● ENTRIES SUPPLIED:
---+---

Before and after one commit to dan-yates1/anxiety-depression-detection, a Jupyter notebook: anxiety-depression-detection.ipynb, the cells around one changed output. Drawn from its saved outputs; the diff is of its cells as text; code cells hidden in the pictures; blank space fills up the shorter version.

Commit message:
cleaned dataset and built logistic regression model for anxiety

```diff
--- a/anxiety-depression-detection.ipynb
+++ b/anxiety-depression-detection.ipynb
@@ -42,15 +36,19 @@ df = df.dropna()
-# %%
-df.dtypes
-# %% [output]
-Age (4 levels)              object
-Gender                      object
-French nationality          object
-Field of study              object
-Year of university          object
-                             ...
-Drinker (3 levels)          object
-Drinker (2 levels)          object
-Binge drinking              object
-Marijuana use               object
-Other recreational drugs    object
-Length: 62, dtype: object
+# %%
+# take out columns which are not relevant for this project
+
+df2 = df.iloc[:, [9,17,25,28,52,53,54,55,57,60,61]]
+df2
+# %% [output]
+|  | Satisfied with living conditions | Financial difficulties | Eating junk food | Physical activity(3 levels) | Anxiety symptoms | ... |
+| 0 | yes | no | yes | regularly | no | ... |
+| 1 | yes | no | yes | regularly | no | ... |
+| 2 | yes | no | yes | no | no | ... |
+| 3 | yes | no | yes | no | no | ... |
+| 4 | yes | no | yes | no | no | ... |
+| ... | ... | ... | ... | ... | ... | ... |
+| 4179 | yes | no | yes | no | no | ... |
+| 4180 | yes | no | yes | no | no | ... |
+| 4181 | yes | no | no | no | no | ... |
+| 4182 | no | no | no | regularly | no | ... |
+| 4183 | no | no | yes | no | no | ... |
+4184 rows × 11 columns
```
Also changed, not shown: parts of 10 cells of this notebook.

---+---

● TASK INSTRUCTIONS: Each line of the listing above that includes the word "ipynb" should be copied.

● EXERCISE OUTPUT:
Before and after one commit to dan-yates1/anxiety-depression-detection, a Jupyter notebook: anxiety-depression-detection.ipynb, the cells around one changed output. Drawn from its saved outputs; the diff is of its cells as text; code cells hidden in the pictures; blank space fills up the shorter version.
--- a/anxiety-depression-detection.ipynb
+++ b/anxiety-depression-detection.ipynb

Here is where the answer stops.